10. Marvel Zombies Vs. The Army of Darkness (Marvel/Dark Horse)
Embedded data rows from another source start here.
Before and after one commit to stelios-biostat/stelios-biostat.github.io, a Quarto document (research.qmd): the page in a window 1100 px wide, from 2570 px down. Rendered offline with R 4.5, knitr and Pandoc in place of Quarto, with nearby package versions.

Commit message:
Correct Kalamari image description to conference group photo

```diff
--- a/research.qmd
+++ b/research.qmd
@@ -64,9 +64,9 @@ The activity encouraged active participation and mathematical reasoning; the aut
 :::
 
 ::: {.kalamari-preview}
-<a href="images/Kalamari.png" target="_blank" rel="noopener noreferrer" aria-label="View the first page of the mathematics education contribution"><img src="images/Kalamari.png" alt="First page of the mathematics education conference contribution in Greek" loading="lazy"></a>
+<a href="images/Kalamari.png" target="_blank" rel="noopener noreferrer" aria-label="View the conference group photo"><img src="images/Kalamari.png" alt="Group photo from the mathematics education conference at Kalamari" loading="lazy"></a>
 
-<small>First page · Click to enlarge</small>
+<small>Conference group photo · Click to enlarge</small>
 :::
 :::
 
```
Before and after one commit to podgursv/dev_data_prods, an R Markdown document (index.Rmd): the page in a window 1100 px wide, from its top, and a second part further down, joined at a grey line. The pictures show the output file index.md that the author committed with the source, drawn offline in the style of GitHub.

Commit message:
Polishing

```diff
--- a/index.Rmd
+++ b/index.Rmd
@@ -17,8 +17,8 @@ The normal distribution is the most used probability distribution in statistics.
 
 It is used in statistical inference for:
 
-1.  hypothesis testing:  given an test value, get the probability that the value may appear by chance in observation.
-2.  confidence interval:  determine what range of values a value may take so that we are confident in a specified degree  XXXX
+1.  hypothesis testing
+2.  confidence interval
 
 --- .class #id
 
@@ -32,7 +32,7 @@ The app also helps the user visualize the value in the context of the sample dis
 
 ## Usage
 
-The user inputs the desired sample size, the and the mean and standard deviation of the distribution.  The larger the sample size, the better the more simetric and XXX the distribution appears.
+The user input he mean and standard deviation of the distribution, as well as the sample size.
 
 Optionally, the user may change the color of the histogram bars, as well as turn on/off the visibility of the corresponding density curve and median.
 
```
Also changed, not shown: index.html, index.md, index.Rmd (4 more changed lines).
The Marvel Zombies series has always been a fairly loose, jokey way to riff on some of the most popular superheroes and characters in the Marvel Universe. However, it’s still surprising to see the horror-inspired spinoff crossover with the cult Evil Dead movies for this five issue miniseries. Chainsaw wielding horror legend Ash inadvertently finds himself stuck in the strange zombie universe and is forced to face a new set of undead hordes. As ever, Ash finds himself in a situation where he is completely in over his head, but the crossover is a fairly successfully mash up of two very different zombie franchises.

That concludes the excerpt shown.